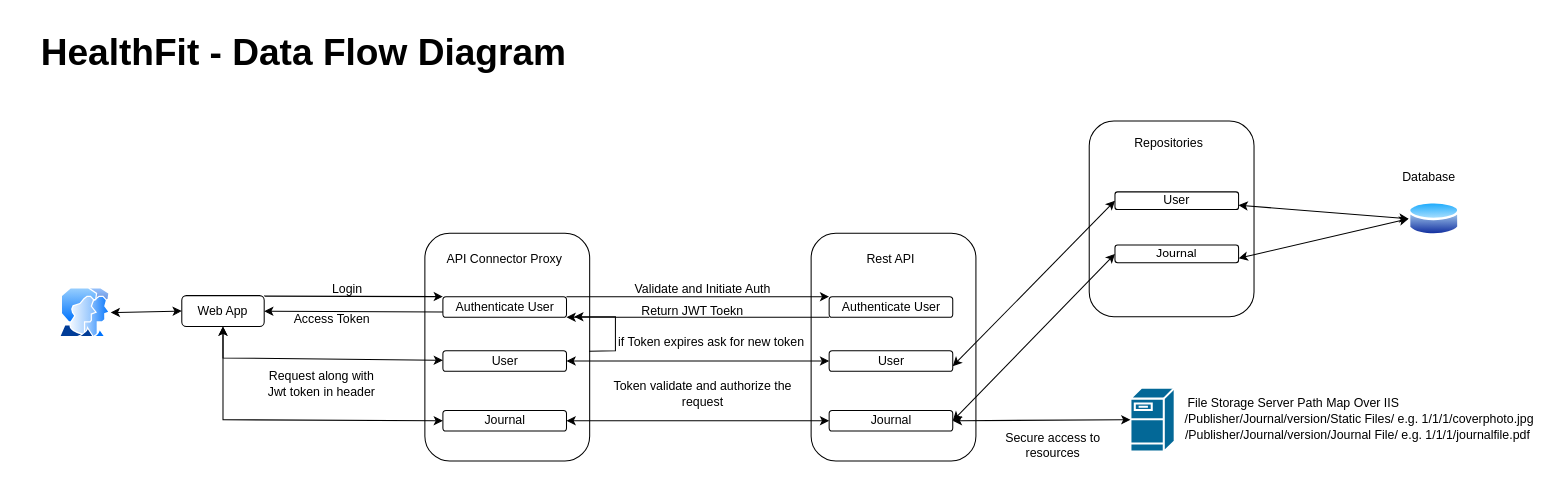
Before: Requirement Documents/HealthFit - Data Flow and Component Interaction.drawio in vishalbajad/HealthFit, a draw.io diagram. Source tidied: cells renumbered, new cells numbered last; positions are measured from the earlier drawing's top-left corner, leaving out a move shared by most shapes. Both pictures are drawn from the tidied source at 103%, with x=0, y=0 at pixel (18, 18).
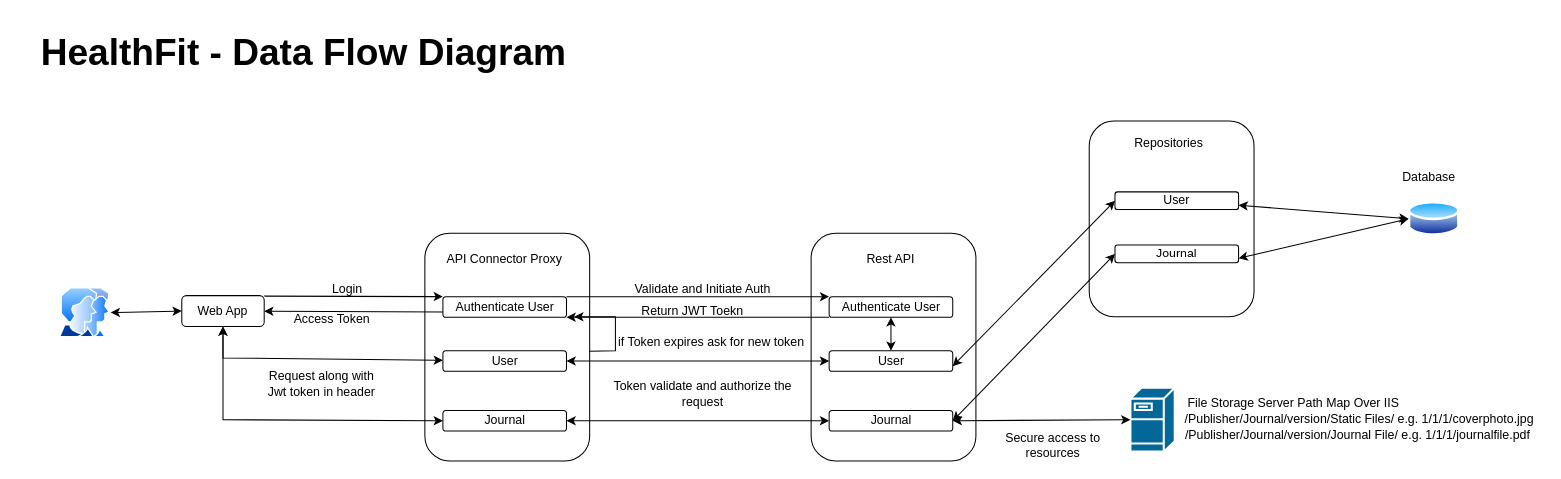
Above is the later version.

Unchanged cells that the change refers to:
```xml
<mxCell id="15" style="group;" parent="1" vertex="1">
  <mxGeometry x="770" y="209" width="160" height="221" as="geometry" />
</mxCell>
<mxCell id="17" value="Authenticate User" style="rounded=1;whiteSpace=wrap;html=1;" parent="15" vertex="1">
  <mxGeometry x="17.5" y="61.5" width="120" height="20" as="geometry" />
</mxCell>
<mxCell id="18" value="User" style="rounded=1;whiteSpace=wrap;html=1;" parent="15" vertex="1">
  <mxGeometry x="17.5" y="114" width="120" height="20" as="geometry" />
</mxCell>
```

The edit, as a diff of the source:
```diff
@@
+    <mxCell id="50" style="endArrow=classic;startArrow=classic;html=1;rounded=0;entryX=0.5;entryY=0;entryDx=0;entryDy=0;exitX=0.5;exitY=1;exitDx=0;exitDy=0;" parent="15" edge="1" source="17" target="18">
+      <mxGeometry relative="1" as="geometry" />
+    </mxCell>
```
————
▸ **WORK REQUEST**: All lines above that contain "mxCell" are required in the answer.

▸ **REPLY TO THE EXERCISE**:
<mxCell id="15" style="group;" parent="1" vertex="1">
</mxCell>
<mxCell id="17" value="Authenticate User" style="rounded=1;whiteSpace=wrap;html=1;" parent="15" vertex="1">
</mxCell>
<mxCell id="18" value="User" style="rounded=1;whiteSpace=wrap;html=1;" parent="15" vertex="1">
</mxCell>
+    <mxCell id="50" style="endArrow=classic;startArrow=classic;html=1;rounded=0;entryX=0.5;entryY=0;entryDx=0;entryDy=0;exitX=0.5;exitY=1;exitDx=0;exitDy=0;" parent="15" edge="1" source="17" target="18">
+    </mxCell>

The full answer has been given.